● EXERCISE DIRECTIONS:
What lines of the data hold the string "places"? Copy them all.

• • •

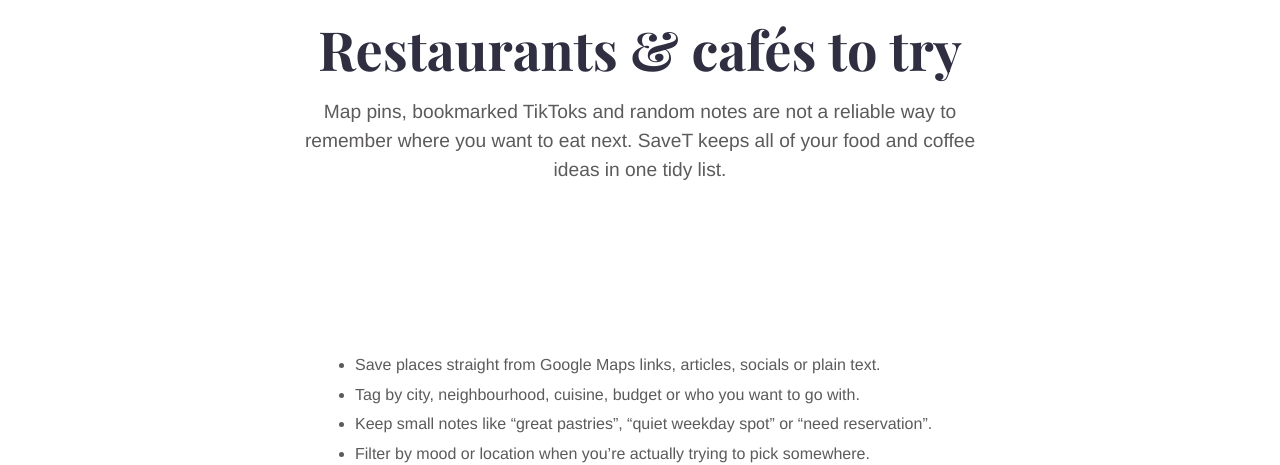
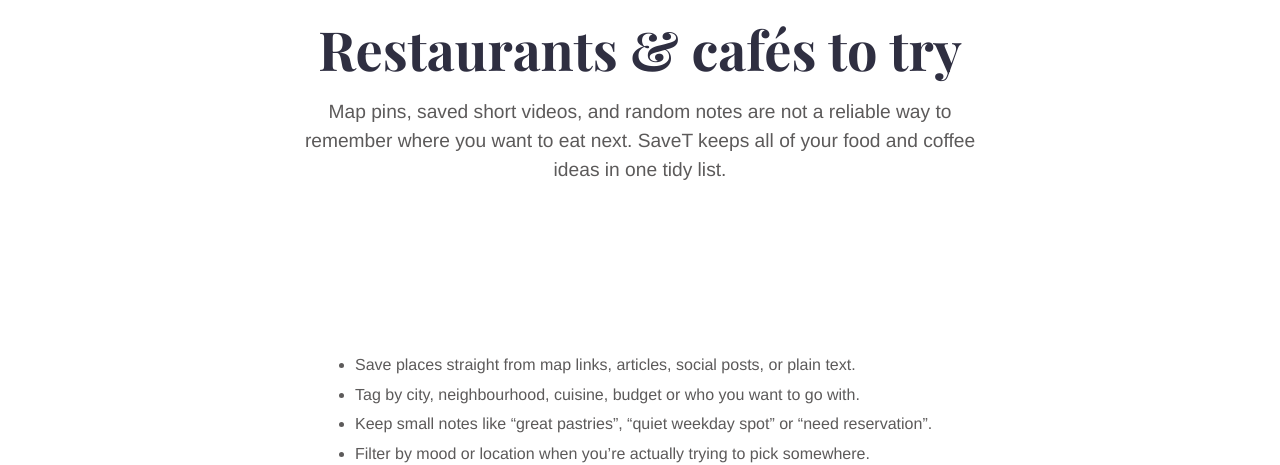
Before and after one commit to mgonnacrusht/mgonnacrusht.github.io, a Jekyll site: the page built from _features/restaurants-cafes-to-try.md, in a window 1280 px wide. Shown: the part 200-665 px from the top of the page. Built offline with Jekyll 4.4.1, drawn with Linux system fonts in a browser that asks for light colours.

Commit message:
removed special names for other brands

```diff
--- a/_features/restaurants-cafes-to-try.md
+++ b/_features/restaurants-cafes-to-try.md
@@ -4,10 +4,10 @@
 weight: 2
 ---
 
-Map pins, bookmarked TikToks and random notes are not a reliable way to remember where you want to eat next. SaveT keeps all of your food and coffee ideas in one tidy list.
+Map pins, saved short videos, and random notes are not a reliable way to remember where you want to eat next. SaveT keeps all of your food and coffee ideas in one tidy list.
 <!--more-->
 
-- Save places straight from Google Maps links, articles, socials or plain text.
+- Save places straight from map links, articles, social posts, or plain text.
 - Tag by city, neighbourhood, cuisine, budget or who you want to go with.
 - Keep small notes like “great pastries”, “quiet weekday spot” or “need reservation”.
 - Filter by mood or location when you’re actually trying to pick somewhere.
```
Also changed, not shown: _features/movies-tv-watchlist.md (+1 -1 lines).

• • •

● TASK OUTPUT:
-- Save places straight from Google Maps links, articles, socials or plain text.
+- Save places straight from map links, articles, social posts, or plain text.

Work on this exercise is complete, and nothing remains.